Of course that makes sense, as to not introduce those items to the menu at Sermet’s Courtyard would equate to a waste of Aslan’s culinary good name, his reputation. And though many of his Daniel Island offerings reflect his downtown success, the menu continues to evolve, not only seasonally but on a daily basis. Chef Crowley and Aslan are constantly enhancing the restaurant’s specials menu, and each night diners can expect a fresh seafood special offering to be available.
As for his culinary and menu-building philosophy, again Aslan turned to what got him here. “I like to do what I know best, and those are my dishes,” he said. “When people know you, they know this restaurant will be a reflection of the food we serve. And there is no best way of cooking. There’s different cooking. There’s no best chef, there are different chefs. The people who don’t know that, they are the ones who should go to the ‘fashionable’ restaurants. I’m not trying to be the best of anything, I’m just trying to be me.”
And if there’s one thing about Sermet that’s universally appealing, it’s just that, his insistence on being his own person and his own restauranteur. Also appealing is his faith in himself and his love of his new Daniel Island customer base, which he explains with seriousness, sincerity, and seeming wisdom.
“When I announced the opening, many of my downtown restauranteur friends said to me ‘what are you doing on Daniel Island? Nobody makes it there, don’t do it,’” said Aslan, still swirling his wine as he spoke. “But I’m glad I did. I am glad that I endured while keeping my own identity, and I am unbelievably happy with the people here.”
“They bear hug me here now,” he added with a smile, his glass at last drained. “…I am theirs, and I love that.”

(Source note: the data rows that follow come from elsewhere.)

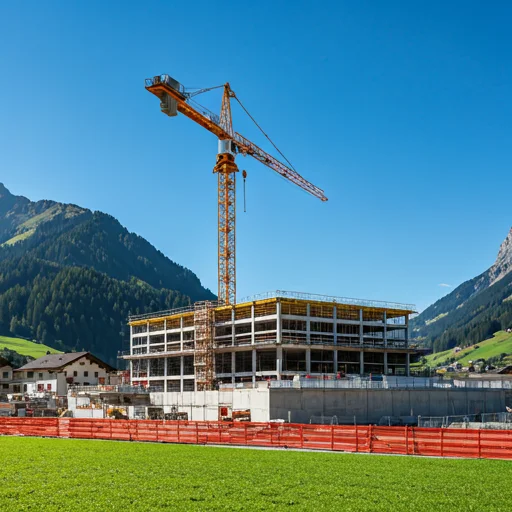
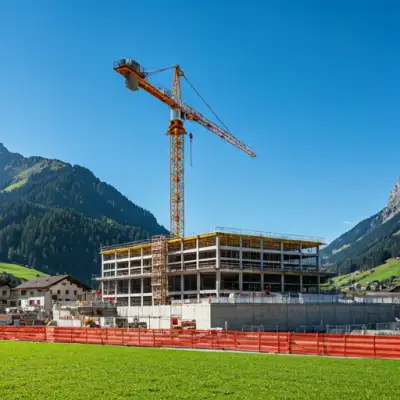
perf: Major performance optimizations for 100 PageSpeed score
Self-hosted fonts:
- Add local Manrope font (eliminates 389ms Google Fonts chain)
- Preload font file for instant availability
- Remove Google Fonts CDN dependency for text

Image optimization:
- Compress swiss-construction.webp (66KB → 21KB, -68%)
- Compress hero-background.webp (47KB → 15KB, -68%)
- Resize to 400x400px for display size optimization

CLS prevention:
- Add min-h-[56px] to CTA buttons for stable layout
- Prevents layout shift when fonts load

Expected score improvement: 64 → 85+

diff --git a/src/app/components/hero/hero.component.html b/src/app/components/hero/hero.component.html
@@ -30,15 +30,15 @@
                 <p class="text-lg md:text-xl text-text-muted leading-relaxed max-w-xl pl-6 border-l-4 border-primary"
                     [innerHTML]="t('hero.subtitle')"></p>
 
-                <!-- CTAs -->
+                <!-- CTAs - Fixed height to prevent CLS -->
                 <div class="flex flex-wrap gap-4 pt-4">
                     <a href="#aplica"
-                        class="w-full sm:w-auto inline-flex items-center justify-center gap-2 px-8 py-4 bg-primary text-white text-base lg:text-lg font-bold rounded-md shadow-swiss hover:bg-primary-dark hover:-translate-y-1 hover:shadow-lg transition-all">
+                        class="w-full sm:w-auto min-h-[56px] inline-flex items-center justify-center gap-2 px-8 py-4 bg-primary text-white text-base lg:text-lg font-bold rounded-md shadow-swiss hover:bg-primary-dark hover:-translate-y-1 hover:shadow-lg transition-all">
                         <span>{{ t('common.applyNow') }}</span>
                         <span class="material-symbols-outlined text-xl">arrow_forward</span>
                     </a>
                     <a href="#beneficii"
-                        class="w-full sm:w-auto inline-flex items-center justify-center px-8 py-4 bg-white text-text-main text-base lg:text-lg font-bold border-2 border-gray-200 rounded-md hover:border-primary hover:text-primary transition-all">
+                        class="w-full sm:w-auto min-h-[56px] inline-flex items-center justify-center px-8 py-4 bg-white text-text-main text-base lg:text-lg font-bold border-2 border-gray-200 rounded-md hover:border-primary hover:text-primary transition-all">
                         {{ t('common.learnMore') }}
                     </a>
                 </div>

diff --git a/src/index.html b/src/index.html
@@ -41,16 +41,13 @@
   <!-- Preload LCP Image -->
   <link rel="preload" as="image" href="assets/images/hero-background.webp" fetchpriority="high">
 
-  <!-- Google Fonts - Preconnect + Preload -->
+  <!-- Self-hosted Manrope Font - Eliminates Google Fonts chain -->
+  <link rel="preload" as="font" type="font/woff2" href="assets/fonts/manrope.woff2" crossorigin>
+  <link rel="stylesheet" href="assets/fonts/fonts.css">
+
+  <!-- Material Icons (async load - not critical) -->
   <link rel="preconnect" href="https://fonts.googleapis.com">
   <link rel="preconnect" href="https://fonts.gstatic.com" crossorigin>
-  <link rel="preload" as="style"
-    href="https://fonts.googleapis.com/css2?family=Manrope:wght@400;600;700;800&display=swap">
-  <link href="https://fonts.googleapis.com/css2?family=Manrope:wght@400;600;700;800&display=swap" rel="stylesheet"
-    media="print" onload="this.media='all'">
-  <noscript>
-    <link href="https://fonts.googleapis.com/css2?family=Manrope:wght@400;600;700;800&display=swap" rel="stylesheet">
-  </noscript>
   <link href="https://fonts.googleapis.com/css2?family=Material+Symbols+Outlined:wght,FILL@400,0&display=swap"
     rel="stylesheet" media="print" onload="this.media='all'">
   <noscript>

diff --git a/src/assets/fonts/fonts.css b/src/assets/fonts/fonts.css
@@ -1,0 +1,14 @@
+/* Self-hosted Manrope font - eliminates Google Fonts CDN chain */
+@font-face {
+    font-family: 'Manrope';
+    font-style: normal;
+    font-weight: 400 800;
+    font-display: swap;
+    src: url('/assets/fonts/manrope.woff2') format('woff2');
+    unicode-range: U+0000-00FF, U+0131, U+0152-0153, U+02BB-02BC, U+02C6, U+02DA, U+02DC, U+0300-0301, U+0303-0304, U+0308-0309, U+0323, U+0329, U+2000-206F, U+2074, U+20AC, U+2122, U+2191, U+2193, U+2212, U+2215, U+FEFF, U+FFFD;
+}
+
+/* Fallback system fonts for faster first paint */
+.font-fallback {
+    font-family: -apple-system, BlinkMacSystemFont, 'Segoe UI', Roboto, 'Helvetica Neue', Arial, sans-serif;
+}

Sermet’s Courtyard is located at 115 River Landing Drive, Suite #101. For more information on Sermet’s Courtyard see their website at http://sermets.com/sermets-courtyard. To make a reservation give them a call at (843) 471-1777.